__DIRECTIONS__. Check every line of the data below for the word "controllers", then give only the number of lines that have it.

__DATA SHOWN__.
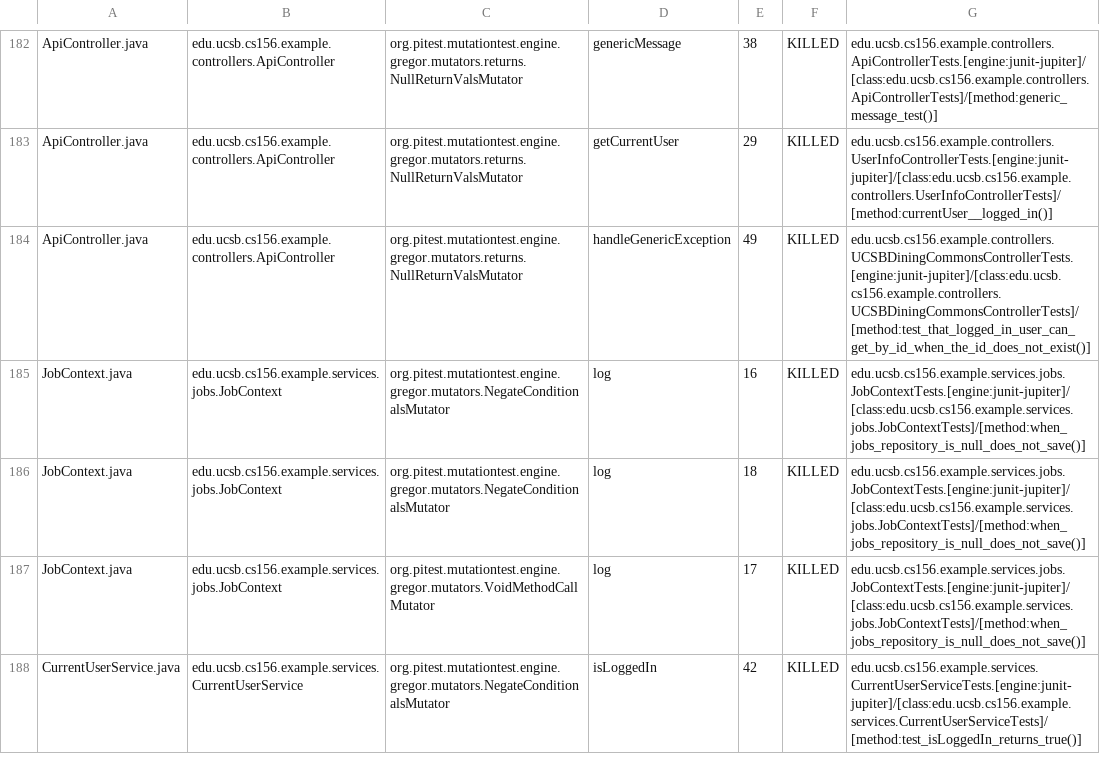
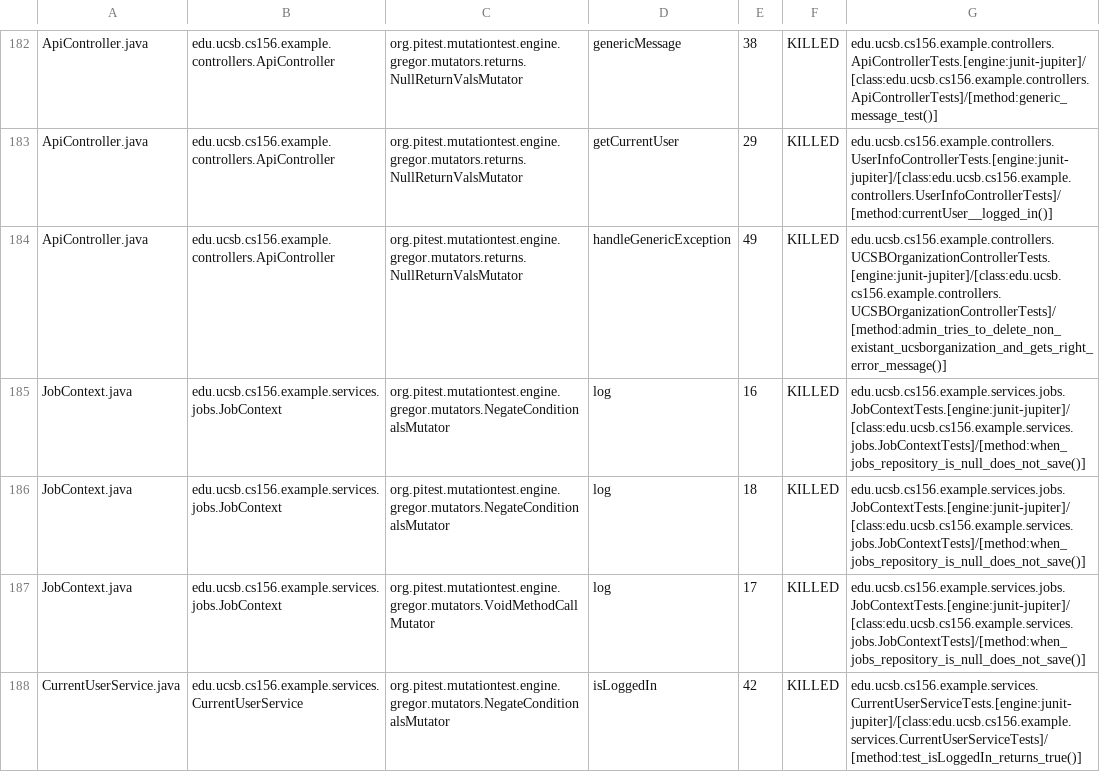
Before and after one commit to ucsb-cs156-s25/team02-s25-08, a CSV file: prs/126/pitest/mutations.csv, drawn as a sheet; only a part is shown, gaps mark what is left out.

Commit message:
Deploying to gh-pages from @ ucsb-cs156-s25/team02-s25-08@ea7a745baac0f8b202c030e86b2f4a778e0db063 🚀

```diff
--- a/prs/126/pitest/mutations.csv
+++ b/prs/126/pitest/mutations.csv
@@ -183,3 +183,3 @@ ApiController.java,edu.ucsb.cs156.example.controllers.ApiController,org.pitest.m
 ApiController.java,edu.ucsb.cs156.example.controllers.ApiController,org.pitest.mutationtest.engine.gregor.mutators.returns.NullReturnValsMutator,getCurrentUser,29,KILLED,edu.ucsb.cs156.example.controllers.UserInfoControllerTests.[engine:junit-jupiter]/[class:edu.ucsb.cs156.example.controllers.UserInfoControllerTests]/[method:currentUser__logged_in()]
-ApiController.java,edu.ucsb.cs156.example.controllers.ApiController,org.pitest.mutationtest.engine.gregor.mutators.returns.NullReturnValsMutator,handleGenericException,49,KILLED,edu.ucsb.cs156.example.controllers.UCSBDiningCommonsControllerTests.[engine:junit-jupiter]/[class:edu.ucsb.cs156.example.controllers.UCSBDiningCommonsControllerTests]/[method:test_that_logged_in_user_can_get_by_id_when_the_id_does_not_exist()]
+ApiController.java,edu.ucsb.cs156.example.controllers.ApiController,org.pitest.mutationtest.engine.gregor.mutators.returns.NullReturnValsMutator,handleGenericException,49,KILLED,edu.ucsb.cs156.example.controllers.UCSBOrganizationControllerTests.[engine:junit-jupiter]/[class:edu.ucsb.cs156.example.controllers.UCSBOrganizationControllerTests]/[method:admin_tries_to_delete_non_existant_ucsborganization_and_gets_right_error_message()]
 JobContext.java,edu.ucsb.cs156.example.services.jobs.JobContext,org.pitest.mutationtest.engine.gregor.mutators.NegateConditionalsMutator,log,16,KILLED,edu.ucsb.cs156.example.services.jobs.JobContextTests.[engine:junit-jupiter]/[class:edu.ucsb.cs156.example.services.jobs.JobContextTests]/[method:when_jobs_repository_is_null_does_not_save()]
```
Also changed, not shown: 21 other files.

__ANSWER TO THIS PROBLEM__. 4